About this exercise ▸ When the word "holds" appears in a line of the data below, list that line.

Change detection outputs
★ ★ ★ ★

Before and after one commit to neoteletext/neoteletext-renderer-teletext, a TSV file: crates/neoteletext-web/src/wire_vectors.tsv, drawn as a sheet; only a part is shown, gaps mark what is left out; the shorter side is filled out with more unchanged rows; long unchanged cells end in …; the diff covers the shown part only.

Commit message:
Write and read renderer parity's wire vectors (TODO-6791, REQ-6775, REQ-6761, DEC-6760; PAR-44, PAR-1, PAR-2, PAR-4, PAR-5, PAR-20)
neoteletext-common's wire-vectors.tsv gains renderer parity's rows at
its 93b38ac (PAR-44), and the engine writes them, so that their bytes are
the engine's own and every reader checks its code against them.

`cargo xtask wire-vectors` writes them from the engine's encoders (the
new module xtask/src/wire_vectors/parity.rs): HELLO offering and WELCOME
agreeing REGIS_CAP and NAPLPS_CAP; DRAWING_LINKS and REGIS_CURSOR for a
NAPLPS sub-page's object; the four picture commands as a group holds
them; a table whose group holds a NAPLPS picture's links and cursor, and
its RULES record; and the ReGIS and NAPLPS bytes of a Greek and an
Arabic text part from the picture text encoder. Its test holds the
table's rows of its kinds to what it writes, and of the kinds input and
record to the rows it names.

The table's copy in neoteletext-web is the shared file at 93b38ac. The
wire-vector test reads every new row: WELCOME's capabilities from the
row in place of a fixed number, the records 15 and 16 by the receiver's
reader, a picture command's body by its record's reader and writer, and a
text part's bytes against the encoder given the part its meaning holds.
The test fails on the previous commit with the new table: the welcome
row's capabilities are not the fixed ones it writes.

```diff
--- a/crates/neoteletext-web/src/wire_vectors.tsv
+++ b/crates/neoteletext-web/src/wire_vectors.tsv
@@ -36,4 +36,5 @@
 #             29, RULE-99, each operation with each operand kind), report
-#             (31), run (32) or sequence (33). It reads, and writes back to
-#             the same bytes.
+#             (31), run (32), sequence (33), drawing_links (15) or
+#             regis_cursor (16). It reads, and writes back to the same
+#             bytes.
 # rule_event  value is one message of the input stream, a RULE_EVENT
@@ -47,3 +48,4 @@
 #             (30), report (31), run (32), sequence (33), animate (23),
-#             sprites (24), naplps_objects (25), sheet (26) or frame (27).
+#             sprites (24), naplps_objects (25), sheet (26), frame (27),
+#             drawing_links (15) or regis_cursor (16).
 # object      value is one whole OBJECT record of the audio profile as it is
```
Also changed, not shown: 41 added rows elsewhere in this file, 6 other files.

★ ★ ★ ★

Answer section ▸
NAPLPS sub-page's object; the four picture commands as a group holds
them; a table whose group holds a NAPLPS picture's links and cursor, and
Arabic text part from the picture text encoder. Its test holds the
text part's bytes against the encoder given the part its meaning holds.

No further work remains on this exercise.